### Given records ###

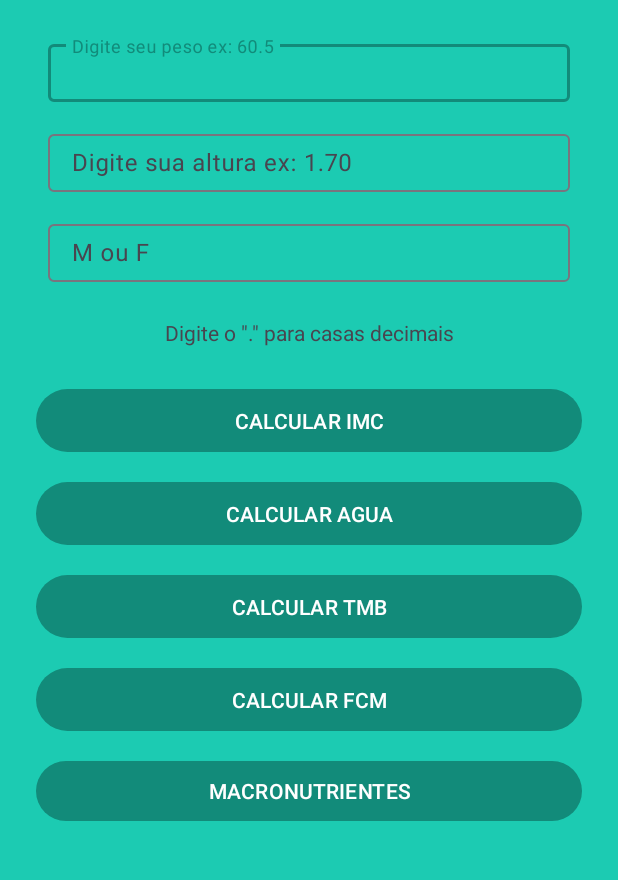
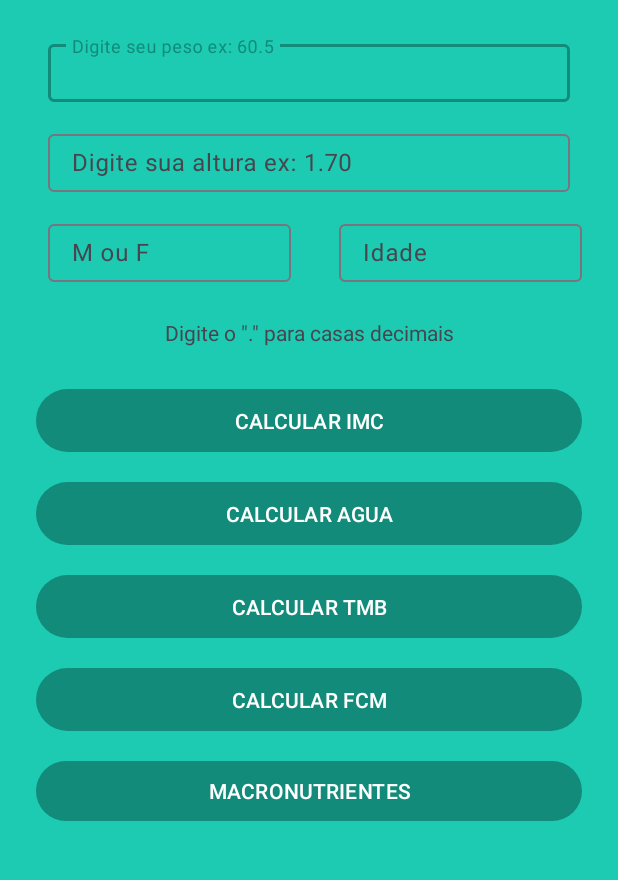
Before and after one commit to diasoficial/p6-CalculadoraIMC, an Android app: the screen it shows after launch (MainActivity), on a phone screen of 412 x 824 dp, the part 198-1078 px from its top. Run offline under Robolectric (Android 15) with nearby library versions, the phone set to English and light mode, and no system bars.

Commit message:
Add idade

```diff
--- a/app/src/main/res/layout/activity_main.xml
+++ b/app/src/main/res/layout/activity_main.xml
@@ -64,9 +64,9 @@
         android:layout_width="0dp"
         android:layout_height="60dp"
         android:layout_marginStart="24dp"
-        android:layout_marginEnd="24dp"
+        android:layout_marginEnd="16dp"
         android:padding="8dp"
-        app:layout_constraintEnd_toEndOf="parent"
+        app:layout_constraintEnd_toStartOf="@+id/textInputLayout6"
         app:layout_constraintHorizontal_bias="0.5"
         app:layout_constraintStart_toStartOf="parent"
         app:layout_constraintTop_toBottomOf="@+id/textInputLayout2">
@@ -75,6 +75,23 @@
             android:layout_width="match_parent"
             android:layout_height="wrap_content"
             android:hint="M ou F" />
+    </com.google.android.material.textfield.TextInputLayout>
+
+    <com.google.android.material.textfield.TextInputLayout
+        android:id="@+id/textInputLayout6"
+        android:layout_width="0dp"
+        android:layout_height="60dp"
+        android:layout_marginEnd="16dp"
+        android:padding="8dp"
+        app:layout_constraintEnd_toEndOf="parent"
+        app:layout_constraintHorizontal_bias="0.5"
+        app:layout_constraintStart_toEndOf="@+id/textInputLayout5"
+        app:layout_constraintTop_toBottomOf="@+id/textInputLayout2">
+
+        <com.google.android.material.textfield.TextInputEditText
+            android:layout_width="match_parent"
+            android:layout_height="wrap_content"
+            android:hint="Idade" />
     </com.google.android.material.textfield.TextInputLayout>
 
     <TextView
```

###

Work task: Nothing but the records, copied exactly and stripped of pictures, should be returned.

Output for this exercise:
Before and after one commit to diasoficial/p6-CalculadoraIMC, an Android app: the screen it shows after launch (MainActivity), on a phone screen of 412 x 824 dp, the part 198-1078 px from its top. Run offline under Robolectric (Android 15) with nearby library versions, the phone set to English and light mode, and no system bars.

Commit message:
Add idade

```diff
--- a/app/src/main/res/layout/activity_main.xml
+++ b/app/src/main/res/layout/activity_main.xml
@@ -64,9 +64,9 @@
         android:layout_width="0dp"
         android:layout_height="60dp"
         android:layout_marginStart="24dp"
-        android:layout_marginEnd="24dp"
+        android:layout_marginEnd="16dp"
         android:padding="8dp"
-        app:layout_constraintEnd_toEndOf="parent"
+        app:layout_constraintEnd_toStartOf="@+id/textInputLayout6"
         app:layout_constraintHorizontal_bias="0.5"
         app:layout_constraintStart_toStartOf="parent"
         app:layout_constraintTop_toBottomOf="@+id/textInputLayout2">
@@ -75,6 +75,23 @@
             android:layout_width="match_parent"
             android:layout_height="wrap_content"
             android:hint="M ou F" />
+    </com.google.android.material.textfield.TextInputLayout>
+
+    <com.google.android.material.textfield.TextInputLayout
+        android:id="@+id/textInputLayout6"
+        android:layout_width="0dp"
+        android:layout_height="60dp"
+        android:layout_marginEnd="16dp"
+        android:padding="8dp"
+        app:layout_constraintEnd_toEndOf="parent"
+        app:layout_constraintHorizontal_bias="0.5"
+        app:layout_constraintStart_toEndOf="@+id/textInputLayout5"
+        app:layout_constraintTop_toBottomOf="@+id/textInputLayout2">
+
+        <com.google.android.material.textfield.TextInputEditText
+            android:layout_width="match_parent"
+            android:layout_height="wrap_content"
+            android:hint="Idade" />
     </com.google.android.material.textfield.TextInputLayout>
 
     <TextView
```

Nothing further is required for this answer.